  • 81   [Online] https://doi.org/10.1162/DRAM_a_00502 [accessed 29 March 2019]. (...)
  • 82   Ioana B. Jucan, “Sys.Begin to Sys.Exit Software Performs A Piece of Work,” TDR-the Drama Review-t (...)

37Why does the citationality of Hamlet matter in this case of human-machine coauthorship? As Iona Jucan remarks, algorithms are normally designed to make big data “intelligible” to humans, whereas the algorithms of Dorsen and her team make a small database of understandable Shakespeare relatively “unintelligible.”81 A Piece of Work “disarticulate[s],” the text of a highly articulate and canonical character, for a long time considered the essence of humanism.82 In the meantime, there is more or less of a consensus in Shakespeare and literary scholarship about the impossibility of attributing any final meanings to the text, revealed as the product of multiple versions and borrowings by Shakespeare. Yet, outside this circle of specialists, the idea still seems to dominate that Hamlet is a human character and condition rather than a text.

Fig. 2.

Fig. 2.

Annie Dorsen, A Piece of Work (2013) : “autonomous theatrical intelligence.”

© Bruno Pocheron.

  • 83  Thomas Cartelli, “Essentializing Shakespeare in the Shakespeare Aftermath: Dmitry Krymov’s Midsumm (...)
  • 84  N. Katherine Hayles, Writing Machines, Cambridge (Mass.), MIT press, 2002, p. 25.
  • 85  Hans-Thies Lehmann, Postdramatic Theatre [1999], transl.
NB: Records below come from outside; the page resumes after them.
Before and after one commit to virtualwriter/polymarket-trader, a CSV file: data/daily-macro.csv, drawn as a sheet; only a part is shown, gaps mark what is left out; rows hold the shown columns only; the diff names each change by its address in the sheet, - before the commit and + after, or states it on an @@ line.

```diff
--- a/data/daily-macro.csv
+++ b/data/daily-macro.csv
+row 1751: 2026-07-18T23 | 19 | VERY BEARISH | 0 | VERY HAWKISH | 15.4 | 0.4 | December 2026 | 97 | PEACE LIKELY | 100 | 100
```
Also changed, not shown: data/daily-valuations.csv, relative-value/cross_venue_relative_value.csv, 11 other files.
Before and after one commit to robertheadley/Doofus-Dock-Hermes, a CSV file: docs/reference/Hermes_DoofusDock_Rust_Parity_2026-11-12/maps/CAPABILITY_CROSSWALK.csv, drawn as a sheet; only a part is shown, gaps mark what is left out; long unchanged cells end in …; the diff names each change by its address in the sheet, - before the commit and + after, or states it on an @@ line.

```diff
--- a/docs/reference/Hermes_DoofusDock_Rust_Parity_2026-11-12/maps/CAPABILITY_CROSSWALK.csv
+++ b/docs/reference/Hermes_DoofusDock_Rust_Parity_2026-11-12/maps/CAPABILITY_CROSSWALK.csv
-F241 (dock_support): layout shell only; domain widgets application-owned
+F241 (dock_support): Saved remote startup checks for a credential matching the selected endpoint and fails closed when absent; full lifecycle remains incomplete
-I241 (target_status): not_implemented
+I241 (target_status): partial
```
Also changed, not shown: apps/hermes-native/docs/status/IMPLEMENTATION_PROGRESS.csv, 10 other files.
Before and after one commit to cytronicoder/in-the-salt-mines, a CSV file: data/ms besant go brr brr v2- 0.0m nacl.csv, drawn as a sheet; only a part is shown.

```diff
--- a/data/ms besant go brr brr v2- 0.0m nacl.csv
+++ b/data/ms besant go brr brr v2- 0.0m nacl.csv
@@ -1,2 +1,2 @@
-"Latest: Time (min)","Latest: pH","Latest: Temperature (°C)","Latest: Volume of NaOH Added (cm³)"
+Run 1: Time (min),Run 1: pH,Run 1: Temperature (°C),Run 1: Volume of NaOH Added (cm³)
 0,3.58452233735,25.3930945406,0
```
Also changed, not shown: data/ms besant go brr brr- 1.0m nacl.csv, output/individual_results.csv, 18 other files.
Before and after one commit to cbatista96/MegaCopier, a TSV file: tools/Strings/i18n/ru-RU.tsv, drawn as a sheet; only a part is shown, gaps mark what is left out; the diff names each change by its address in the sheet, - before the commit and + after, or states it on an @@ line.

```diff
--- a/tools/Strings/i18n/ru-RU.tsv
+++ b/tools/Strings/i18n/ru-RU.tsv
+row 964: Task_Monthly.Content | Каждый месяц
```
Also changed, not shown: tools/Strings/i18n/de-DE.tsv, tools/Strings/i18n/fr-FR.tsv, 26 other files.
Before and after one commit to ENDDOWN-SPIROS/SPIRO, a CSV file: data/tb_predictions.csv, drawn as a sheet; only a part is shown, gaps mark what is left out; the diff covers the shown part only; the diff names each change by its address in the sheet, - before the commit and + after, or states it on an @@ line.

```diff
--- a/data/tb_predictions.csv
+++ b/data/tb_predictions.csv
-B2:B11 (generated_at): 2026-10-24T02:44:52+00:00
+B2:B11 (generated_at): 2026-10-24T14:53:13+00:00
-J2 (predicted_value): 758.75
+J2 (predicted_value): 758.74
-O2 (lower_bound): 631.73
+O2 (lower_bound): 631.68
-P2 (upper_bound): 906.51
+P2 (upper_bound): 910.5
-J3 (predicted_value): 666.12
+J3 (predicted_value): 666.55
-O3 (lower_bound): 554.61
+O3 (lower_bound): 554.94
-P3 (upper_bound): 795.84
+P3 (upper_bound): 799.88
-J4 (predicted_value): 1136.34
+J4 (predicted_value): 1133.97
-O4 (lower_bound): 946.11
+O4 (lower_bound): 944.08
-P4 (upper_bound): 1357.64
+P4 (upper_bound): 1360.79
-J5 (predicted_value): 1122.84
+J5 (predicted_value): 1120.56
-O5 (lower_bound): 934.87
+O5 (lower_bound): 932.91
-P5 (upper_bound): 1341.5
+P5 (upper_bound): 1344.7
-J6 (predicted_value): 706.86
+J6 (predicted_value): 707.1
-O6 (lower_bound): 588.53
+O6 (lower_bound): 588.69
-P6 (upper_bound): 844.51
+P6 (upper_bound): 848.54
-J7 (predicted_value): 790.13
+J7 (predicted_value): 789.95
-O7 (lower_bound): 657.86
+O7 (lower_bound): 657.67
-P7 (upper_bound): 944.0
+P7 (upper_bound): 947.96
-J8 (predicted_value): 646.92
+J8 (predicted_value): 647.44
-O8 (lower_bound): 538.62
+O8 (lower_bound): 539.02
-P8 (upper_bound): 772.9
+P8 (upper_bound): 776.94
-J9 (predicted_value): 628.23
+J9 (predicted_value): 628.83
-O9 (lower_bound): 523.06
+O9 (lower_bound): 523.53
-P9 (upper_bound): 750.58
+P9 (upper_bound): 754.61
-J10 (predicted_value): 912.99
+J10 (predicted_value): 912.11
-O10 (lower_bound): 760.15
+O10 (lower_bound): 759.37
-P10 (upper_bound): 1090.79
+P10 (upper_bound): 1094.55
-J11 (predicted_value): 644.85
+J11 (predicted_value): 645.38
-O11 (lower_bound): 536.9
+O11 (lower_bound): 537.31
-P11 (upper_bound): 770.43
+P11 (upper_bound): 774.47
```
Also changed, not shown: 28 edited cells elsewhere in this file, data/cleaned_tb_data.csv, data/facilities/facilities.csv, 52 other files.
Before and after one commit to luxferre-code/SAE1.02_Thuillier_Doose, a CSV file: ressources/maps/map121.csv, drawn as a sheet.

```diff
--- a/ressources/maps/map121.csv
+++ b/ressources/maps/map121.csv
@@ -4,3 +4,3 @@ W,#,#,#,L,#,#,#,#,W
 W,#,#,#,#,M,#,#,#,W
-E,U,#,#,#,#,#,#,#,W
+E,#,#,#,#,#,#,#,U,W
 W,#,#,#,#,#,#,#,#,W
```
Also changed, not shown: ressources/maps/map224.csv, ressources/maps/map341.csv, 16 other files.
Karen Jürs-Munby, London, Routledge, 2006 (...)

38Stagings like Annie Dorsen’s refocus attention towards canonical works as texts in the first place, to such an extent that Thomas Cartelli speaks of A Piece of Work in terms of “the production’s textual monopoly.”83 Dorsen’s performance turns Hamlet into what Katherine N. Hayles calls a “technotext,” not because it looks digital, but because it puts the materiality of language in the spotlights, “interrogates the inscription technology that produces it” and “mobilizes reflexive loops between its imaginative world and the material apparatus embodying that creation as a physical presence.”84 This echoes the self-reflexive tendency of postdramatic theatre to foreground its medium specificity and processual character.85

  • 86  Ronald Geerts, “Tekst als object. Over de herwonnen autonomie van de dramatekst,” in Claire Swyzen (...)
  • 87  Annie Dorsen, “Talk about ‘A Piece of Work’. Group Self-Interview,” TDR-the Drama Review 59, no. 4 (...)

39Projecting text onto a screen is the most common way in which postdramatic theatre and performance turn text into an object.86 The projected text data from Shakespeare’s playtext in A Piece of Work, including stage directions, are generated in real time and transcoded into other media: synthetic computer voices, video, lighting, music, a fog machine. Metaphorically, what Dorsen herself calls “text-as-data” are also transcoded into the human voice of the performer (either Scott Shepherd or Joan MacIntosh, depending on the evening) by means of an earpiece, a human brain and a speech organ.87 For example, text data like the word “ghost” set in motion a fog machine, spotlights that illuminate the fog and lend the ghost a specific voice and oversized font that semantically emphasizes absence all over. Dorsen exposes the theatrical apparatus as a machine that produces an effect of presence by means of human, but mainly non-human, mechanical, but mainly digital technologies as performers. With the projected code that begins and ends the performance and structures it in between Dorsen indicates the meta-level of the theatre as a machine.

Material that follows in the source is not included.